(Beginning of The input)

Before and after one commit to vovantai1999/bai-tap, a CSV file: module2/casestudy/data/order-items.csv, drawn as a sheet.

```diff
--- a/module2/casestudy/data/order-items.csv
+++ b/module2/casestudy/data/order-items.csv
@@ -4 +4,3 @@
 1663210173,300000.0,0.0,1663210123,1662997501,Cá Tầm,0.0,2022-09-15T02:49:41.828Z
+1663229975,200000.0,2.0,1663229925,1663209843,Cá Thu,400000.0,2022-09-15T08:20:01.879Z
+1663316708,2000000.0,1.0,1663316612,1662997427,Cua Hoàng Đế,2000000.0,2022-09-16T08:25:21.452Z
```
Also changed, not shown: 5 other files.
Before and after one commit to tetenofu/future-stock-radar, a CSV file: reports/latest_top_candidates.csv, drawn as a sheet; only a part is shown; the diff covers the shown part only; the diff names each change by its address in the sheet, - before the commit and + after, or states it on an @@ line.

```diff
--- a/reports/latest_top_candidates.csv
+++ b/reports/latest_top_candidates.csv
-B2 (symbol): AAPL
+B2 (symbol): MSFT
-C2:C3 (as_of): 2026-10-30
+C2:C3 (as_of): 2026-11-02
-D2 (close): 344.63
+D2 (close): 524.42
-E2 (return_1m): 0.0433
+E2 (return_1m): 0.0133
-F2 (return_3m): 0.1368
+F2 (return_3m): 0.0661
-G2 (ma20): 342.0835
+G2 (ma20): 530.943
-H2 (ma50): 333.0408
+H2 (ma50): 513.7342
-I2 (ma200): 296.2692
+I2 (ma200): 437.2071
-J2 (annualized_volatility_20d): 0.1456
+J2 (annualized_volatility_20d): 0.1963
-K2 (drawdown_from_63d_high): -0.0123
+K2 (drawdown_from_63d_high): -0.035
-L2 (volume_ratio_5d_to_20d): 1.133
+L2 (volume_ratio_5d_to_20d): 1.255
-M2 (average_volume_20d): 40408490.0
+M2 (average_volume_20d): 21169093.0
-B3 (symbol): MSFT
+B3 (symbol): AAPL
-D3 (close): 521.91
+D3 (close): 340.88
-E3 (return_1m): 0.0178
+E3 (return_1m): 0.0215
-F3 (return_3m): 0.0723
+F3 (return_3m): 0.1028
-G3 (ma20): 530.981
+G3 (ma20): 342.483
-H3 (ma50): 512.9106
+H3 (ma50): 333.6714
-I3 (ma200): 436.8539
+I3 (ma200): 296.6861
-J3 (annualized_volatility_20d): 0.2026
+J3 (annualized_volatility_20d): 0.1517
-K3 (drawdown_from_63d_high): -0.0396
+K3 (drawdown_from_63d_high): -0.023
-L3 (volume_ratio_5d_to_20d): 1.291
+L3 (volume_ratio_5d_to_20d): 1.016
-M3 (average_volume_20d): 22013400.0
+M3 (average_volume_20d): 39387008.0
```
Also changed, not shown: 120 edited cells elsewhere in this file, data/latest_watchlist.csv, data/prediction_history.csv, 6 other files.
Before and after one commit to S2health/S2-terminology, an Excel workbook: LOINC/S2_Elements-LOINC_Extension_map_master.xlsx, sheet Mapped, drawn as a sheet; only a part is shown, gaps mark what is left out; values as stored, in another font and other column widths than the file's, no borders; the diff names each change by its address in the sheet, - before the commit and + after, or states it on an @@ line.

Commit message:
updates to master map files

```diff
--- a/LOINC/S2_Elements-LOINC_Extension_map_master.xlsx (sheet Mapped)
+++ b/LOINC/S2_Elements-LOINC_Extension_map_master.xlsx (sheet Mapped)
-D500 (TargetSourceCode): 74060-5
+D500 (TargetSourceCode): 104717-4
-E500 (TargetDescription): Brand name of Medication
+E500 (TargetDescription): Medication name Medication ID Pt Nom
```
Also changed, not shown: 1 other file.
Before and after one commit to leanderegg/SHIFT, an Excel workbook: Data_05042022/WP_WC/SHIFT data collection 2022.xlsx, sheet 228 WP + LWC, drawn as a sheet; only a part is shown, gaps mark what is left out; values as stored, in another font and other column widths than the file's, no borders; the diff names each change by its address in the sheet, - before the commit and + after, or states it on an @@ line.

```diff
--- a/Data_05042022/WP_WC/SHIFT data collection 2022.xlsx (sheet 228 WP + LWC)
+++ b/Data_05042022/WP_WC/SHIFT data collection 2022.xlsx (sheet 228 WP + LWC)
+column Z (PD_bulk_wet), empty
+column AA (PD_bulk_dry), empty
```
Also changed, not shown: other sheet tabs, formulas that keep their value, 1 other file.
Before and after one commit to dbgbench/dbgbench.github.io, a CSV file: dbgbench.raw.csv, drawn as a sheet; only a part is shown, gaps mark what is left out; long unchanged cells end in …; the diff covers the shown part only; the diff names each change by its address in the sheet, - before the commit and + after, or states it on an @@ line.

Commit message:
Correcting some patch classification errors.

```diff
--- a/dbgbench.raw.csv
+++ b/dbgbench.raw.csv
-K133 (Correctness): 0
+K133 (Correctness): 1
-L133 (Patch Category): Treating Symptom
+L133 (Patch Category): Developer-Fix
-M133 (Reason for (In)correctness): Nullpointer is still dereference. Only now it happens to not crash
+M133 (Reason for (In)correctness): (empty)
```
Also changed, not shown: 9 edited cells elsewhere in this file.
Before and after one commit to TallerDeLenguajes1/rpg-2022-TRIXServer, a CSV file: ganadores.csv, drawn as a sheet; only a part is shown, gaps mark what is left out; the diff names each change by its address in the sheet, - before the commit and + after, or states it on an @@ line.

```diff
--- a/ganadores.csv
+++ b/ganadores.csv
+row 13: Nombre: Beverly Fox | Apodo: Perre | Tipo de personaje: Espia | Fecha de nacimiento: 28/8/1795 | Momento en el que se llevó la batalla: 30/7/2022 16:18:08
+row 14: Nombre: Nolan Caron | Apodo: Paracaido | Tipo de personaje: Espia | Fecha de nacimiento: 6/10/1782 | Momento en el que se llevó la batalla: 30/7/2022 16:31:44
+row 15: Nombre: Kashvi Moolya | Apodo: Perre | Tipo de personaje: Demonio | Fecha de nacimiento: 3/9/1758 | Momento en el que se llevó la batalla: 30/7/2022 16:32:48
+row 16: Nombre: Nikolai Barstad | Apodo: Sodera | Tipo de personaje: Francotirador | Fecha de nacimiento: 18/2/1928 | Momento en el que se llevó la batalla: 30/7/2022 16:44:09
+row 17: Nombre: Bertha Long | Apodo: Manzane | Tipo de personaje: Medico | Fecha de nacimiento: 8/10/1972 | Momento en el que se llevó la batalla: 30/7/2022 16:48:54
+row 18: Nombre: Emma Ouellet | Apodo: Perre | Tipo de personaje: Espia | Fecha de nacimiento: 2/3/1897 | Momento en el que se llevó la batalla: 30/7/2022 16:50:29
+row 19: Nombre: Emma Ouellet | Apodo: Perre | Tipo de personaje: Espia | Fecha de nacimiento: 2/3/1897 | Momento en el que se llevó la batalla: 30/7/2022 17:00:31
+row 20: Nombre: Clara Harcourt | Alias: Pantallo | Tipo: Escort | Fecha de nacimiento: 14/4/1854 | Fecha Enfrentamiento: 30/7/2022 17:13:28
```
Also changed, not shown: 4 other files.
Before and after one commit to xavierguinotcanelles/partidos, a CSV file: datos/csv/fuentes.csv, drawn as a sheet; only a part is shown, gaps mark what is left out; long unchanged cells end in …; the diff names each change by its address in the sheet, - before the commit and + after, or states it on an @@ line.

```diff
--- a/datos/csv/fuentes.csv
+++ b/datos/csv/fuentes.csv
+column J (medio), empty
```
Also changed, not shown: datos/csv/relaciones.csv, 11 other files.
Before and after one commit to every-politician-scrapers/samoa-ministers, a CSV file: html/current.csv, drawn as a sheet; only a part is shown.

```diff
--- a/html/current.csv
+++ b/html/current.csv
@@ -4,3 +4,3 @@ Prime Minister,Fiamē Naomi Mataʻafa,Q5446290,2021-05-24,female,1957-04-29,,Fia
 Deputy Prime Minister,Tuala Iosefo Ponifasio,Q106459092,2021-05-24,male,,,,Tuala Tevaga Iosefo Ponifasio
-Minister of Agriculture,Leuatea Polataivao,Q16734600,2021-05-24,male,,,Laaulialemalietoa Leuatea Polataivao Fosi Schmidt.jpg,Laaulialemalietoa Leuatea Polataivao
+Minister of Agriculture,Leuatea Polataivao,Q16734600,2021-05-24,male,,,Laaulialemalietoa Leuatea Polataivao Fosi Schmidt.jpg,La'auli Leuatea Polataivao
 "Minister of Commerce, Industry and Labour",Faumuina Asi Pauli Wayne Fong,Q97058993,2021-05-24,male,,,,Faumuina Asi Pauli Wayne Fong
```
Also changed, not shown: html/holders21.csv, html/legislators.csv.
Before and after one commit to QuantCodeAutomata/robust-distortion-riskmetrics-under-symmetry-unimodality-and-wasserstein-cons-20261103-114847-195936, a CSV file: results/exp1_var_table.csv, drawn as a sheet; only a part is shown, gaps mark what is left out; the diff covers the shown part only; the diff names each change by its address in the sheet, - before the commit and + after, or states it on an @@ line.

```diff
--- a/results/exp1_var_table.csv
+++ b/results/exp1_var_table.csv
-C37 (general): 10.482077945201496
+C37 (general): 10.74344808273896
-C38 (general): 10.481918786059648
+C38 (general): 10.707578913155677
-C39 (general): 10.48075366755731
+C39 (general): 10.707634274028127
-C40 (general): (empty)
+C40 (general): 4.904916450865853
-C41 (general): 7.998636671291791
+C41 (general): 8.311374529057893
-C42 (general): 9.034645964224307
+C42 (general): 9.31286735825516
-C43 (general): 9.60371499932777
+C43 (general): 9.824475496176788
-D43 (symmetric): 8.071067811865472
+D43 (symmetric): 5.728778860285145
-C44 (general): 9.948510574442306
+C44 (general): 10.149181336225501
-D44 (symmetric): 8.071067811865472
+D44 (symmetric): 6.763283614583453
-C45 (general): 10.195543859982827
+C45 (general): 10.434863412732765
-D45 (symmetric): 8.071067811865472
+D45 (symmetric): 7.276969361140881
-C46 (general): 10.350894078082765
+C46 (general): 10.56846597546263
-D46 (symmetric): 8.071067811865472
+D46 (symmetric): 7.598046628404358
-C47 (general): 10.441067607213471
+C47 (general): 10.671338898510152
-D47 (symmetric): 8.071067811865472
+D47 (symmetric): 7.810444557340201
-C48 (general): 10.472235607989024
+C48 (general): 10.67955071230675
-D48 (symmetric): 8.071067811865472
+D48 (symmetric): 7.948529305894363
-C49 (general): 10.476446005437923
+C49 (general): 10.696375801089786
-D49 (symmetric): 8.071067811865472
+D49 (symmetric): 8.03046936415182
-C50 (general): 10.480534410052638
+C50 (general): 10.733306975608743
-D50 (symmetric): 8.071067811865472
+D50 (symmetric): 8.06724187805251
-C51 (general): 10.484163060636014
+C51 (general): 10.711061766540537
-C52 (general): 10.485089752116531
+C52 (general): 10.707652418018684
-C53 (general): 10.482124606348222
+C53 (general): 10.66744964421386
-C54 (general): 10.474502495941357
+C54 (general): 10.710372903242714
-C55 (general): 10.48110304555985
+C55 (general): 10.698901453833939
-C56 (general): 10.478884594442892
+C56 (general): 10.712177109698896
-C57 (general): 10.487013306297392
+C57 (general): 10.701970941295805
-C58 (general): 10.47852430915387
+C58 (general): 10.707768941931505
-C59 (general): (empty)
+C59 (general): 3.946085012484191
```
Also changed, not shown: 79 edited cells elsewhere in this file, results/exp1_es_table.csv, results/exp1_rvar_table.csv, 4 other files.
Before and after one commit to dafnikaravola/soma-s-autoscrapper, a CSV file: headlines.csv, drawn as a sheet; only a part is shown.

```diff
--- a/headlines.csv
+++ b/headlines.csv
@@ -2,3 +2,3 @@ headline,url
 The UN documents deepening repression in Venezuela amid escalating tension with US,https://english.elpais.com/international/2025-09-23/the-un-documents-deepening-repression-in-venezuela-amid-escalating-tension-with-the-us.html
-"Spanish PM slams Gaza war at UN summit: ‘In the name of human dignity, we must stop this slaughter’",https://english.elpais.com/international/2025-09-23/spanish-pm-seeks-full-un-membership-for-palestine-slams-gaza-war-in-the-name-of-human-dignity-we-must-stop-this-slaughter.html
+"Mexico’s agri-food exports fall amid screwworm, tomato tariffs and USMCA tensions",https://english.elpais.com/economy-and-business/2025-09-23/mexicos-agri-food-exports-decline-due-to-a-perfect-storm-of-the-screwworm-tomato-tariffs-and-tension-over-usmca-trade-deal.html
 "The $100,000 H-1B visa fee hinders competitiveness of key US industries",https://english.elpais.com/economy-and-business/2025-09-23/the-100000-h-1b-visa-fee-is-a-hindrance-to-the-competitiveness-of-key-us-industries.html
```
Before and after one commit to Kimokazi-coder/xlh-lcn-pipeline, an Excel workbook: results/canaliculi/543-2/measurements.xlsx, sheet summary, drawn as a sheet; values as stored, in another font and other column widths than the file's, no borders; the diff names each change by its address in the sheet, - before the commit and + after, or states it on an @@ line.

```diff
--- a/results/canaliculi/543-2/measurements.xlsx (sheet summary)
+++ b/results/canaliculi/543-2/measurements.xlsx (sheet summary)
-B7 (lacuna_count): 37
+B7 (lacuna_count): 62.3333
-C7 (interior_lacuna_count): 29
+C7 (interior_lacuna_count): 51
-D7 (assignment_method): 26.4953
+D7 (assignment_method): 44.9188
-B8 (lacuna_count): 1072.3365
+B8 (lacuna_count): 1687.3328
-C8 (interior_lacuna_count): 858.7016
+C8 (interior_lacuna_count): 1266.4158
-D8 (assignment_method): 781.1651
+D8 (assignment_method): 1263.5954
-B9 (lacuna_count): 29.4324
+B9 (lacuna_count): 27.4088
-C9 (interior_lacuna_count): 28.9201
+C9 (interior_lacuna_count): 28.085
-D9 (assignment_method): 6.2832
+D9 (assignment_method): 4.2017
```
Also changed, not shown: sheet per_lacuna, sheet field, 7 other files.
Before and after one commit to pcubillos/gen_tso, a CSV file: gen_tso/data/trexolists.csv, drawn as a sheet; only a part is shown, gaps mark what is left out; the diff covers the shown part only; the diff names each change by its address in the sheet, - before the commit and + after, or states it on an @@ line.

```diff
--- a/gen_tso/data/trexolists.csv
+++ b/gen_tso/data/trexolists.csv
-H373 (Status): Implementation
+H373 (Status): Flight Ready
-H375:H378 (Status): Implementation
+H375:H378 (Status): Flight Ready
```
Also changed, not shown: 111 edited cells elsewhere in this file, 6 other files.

(End of The input)

• **Requirement**
If a line of the data holds the string "ganadores", list it.

• **Expected answer**
Before and after one commit to TallerDeLenguajes1/rpg-2022-TRIXServer, a CSV file: ganadores.csv, drawn as a sheet; only a part is shown, gaps mark what is left out; the diff names each change by its address in the sheet, - before the commit and + after, or states it on an @@ line.
--- a/ganadores.csv
+++ b/ganadores.csv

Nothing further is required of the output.